Andoni Zuriarrain, a researcher at the Faculty of Chemistry of the UPV/EHU-University of the Basque Country in Donostia-San Sebastian, has analysed various single-variety ciders to find out the qualities contributed by each apple variety.
What cider gets from each type of apple
The ciders produced from the Urtebi Txiki, Manttoni and Urdin apple varieties are the most favoured ones, according to a study by the UPV/EHU
First publication date: 29/12/2017
In the Basque Country in general the cider tends to be the result of a blend of different varieties of apple, and the individual behaviour of each one of them is not known. In the research at the UPV/EHU’s Faculty of Chemistry single-variety ciders were produced using musts from a single variety of apple to find out in detail the characteristics that each type of apple contributes or could contribute towards the cider. “What we analysed were the polyphenols of the apples. The components with an antioxidant capacity are very important because firstly they are responsible for the bitter taste and astringency (dryness in the mouth), and secondly, they play a role in the darkening process of the cider because when they oxidise they produce dark compounds. They also produce cloudiness and sediments when they combine with the proteins,” explained Andoni Zuriarrain, the author of the research.

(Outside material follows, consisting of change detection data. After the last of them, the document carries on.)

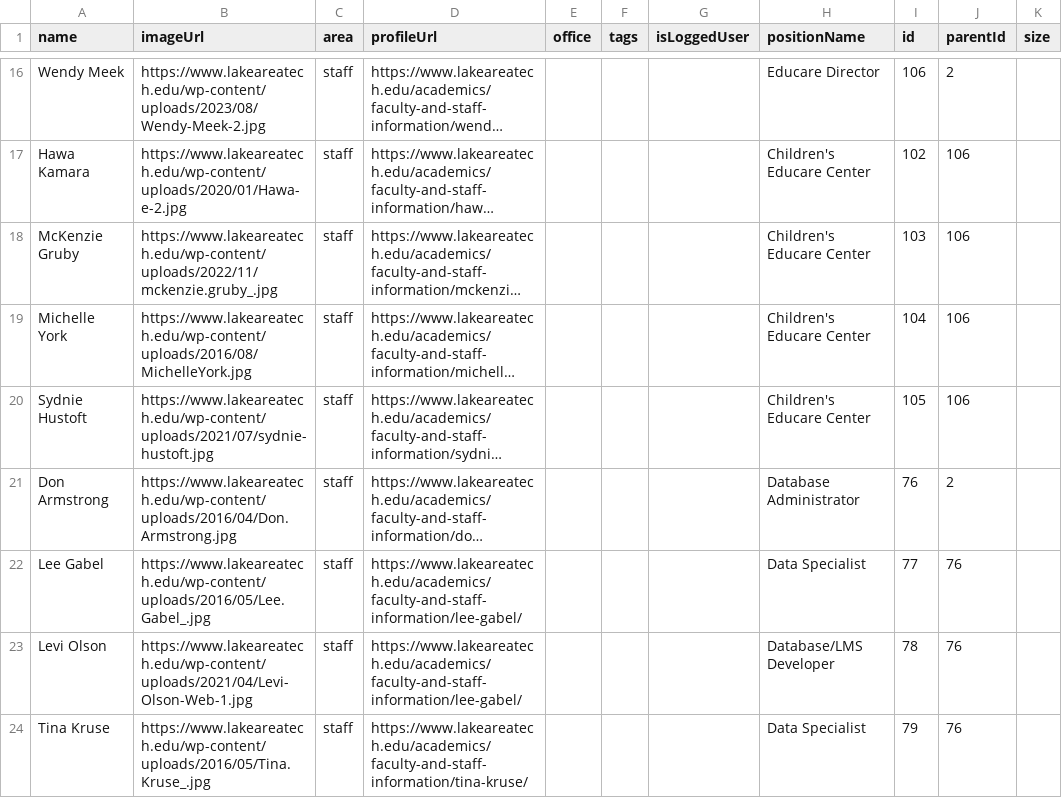
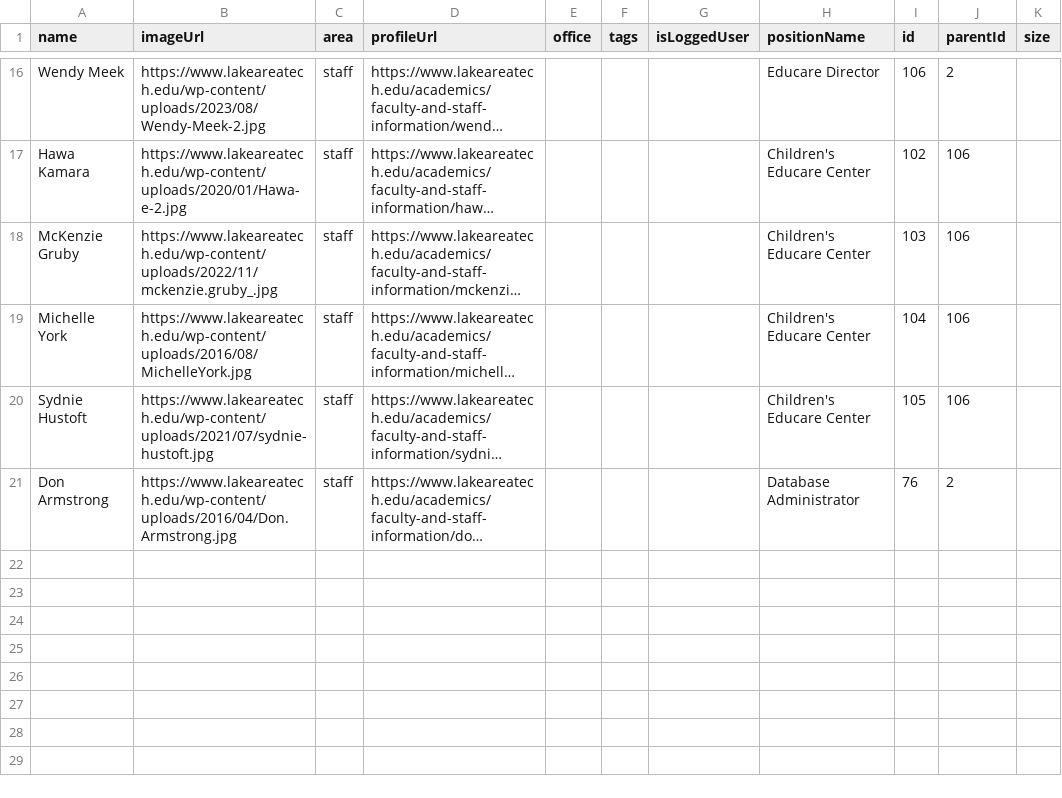
Before and after one commit to olson-dev/latc-orgchart, a CSV file: staff_data.csv, drawn as a sheet; only a part is shown, gaps mark what is left out; long unchanged cells end in …; the diff names each change by its address in the sheet, - before the commit and + after, or states it on an @@ line.

Commit message:
Update staff_data.csv

```diff
--- a/staff_data.csv
+++ b/staff_data.csv
-row 22: Lee Gabel | https://www.lakeareatech.edu/wp-content/uploads/2016/05/Lee.Gabel_.jpg | staff | https://www.lakeareatech.edu/academics/faculty-and-staff-information/lee-gabel/ |  |  |  | Data Specialist | 77 | 76
-row 23: Levi Olson | https://www.lakeareatech.edu/wp-content/uploads/2021/04/Levi-Olson-Web-1.jpg | staff | https://www.lakeareatech.edu/academics/faculty-and-staff-information/lee-gabel/ |  |  |  | Database/LMS Developer | 78 | 76
-row 24: Tina Kruse | https://www.lakeareatech.edu/wp-content/uploads/2016/05/Tina.Kruse_.jpg | staff | https://www.lakeareatech.edu/academics/faculty-and-staff-information/tina-kruse/ |  |  |  | Data Specialist | 79 | 76
```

For the study 14 local varieties were selected and analysed over a three-year period. The polyphenolic profile of each apple juice was monitored, in other words, the antioxidising power of each apple, its precipitation capacity with the proteins, cloudiness, the darkening process, etc. “What happens,” said Zuriarrain, “is that the single-variety juices emphasise the characteristics of the variety of apple in question, and extreme ciders are routinely achieved”. That being the case, “in order to gain a more general perspective and find out what the best blend of varieties is for producing cider, we also did some controlled blending. Finally, we sent all the ciders produced, both the single-variety and blended ones, to the Agroambiental Fraisoro Laboratory to be tasted by a team of experts,” explained Zuriarrain. The team of experts gave each cider a score following a set of criteria, and that way they were able to find out the level of approval that these ciders could have among consumers. “It is a very important piece of data given that the aim of producing cider is that it should be drunk,” stressed the researcher.
The best apples: Urtebi Txiki, Manttoni and Urdin
The study confirmed that the ciders of the Urtebi Txiki, Manttoni and Urdin varieties were the most balanced and the ones that got the highest approval among the public. They were also the ones that got the highest score in the Fraisor lab’s tasting team. “The most peculiar cider was the one made from the Gezamina variety. Consumers are used to cider being of a specific type with some slight differences. The cider produced with Gezamina, however, was very bitter and very dark in colour, similar to beer,” explained Zuriarrain. “We also included in the group of extreme ciders the ones produced using the Moko, Merabi and Narbarte Gorria varieties owing to their high level of bitterness and acidity”, he added.
With respect to the blends, the highest points were awarded to the dual-varietal ciders. “The blends that achieved the greatest approval were Goikoetxea 40 % + Moko 60 %, Narbarte Gorria 36 % + Urtebi Txiki 64 %, Manttoni 62 % + Udare Marroi 38 %, and Frantzes Sagarra 33 % + Manttoni 67 %,” stressed Zuriarrain.
The researcher believes that all the data provided by this research could be valid for cider drinkers and for anyone who wants to produce cider: “not only to bear them in mind when the apple trees are planted but also to take these criteria into consideration when deciding what blend to make,” he concluded.
This study was conducted as part of the PhD thesis of the researcher Andoni Zuriarrain-Ocio (Donostia/San Sebastian, 1988). The thesis is entitled “El efecto de la variedad de manzana y sus polifenoles en las características de la sidra de Euskal Herria” (The effect of the apple variety and its polyphenols on the qualities of the Basque Country’s Cider), and was supervised by Iñaki Berregi-Abalde, lecturer in the Department of Applied Chemistry of the UPV/EHU’s Faculty of Chemistry in Donostia-San Sebastian. Throughout the work they had the collaboration and support of the Association of Natural Cider of Gipuzkoa.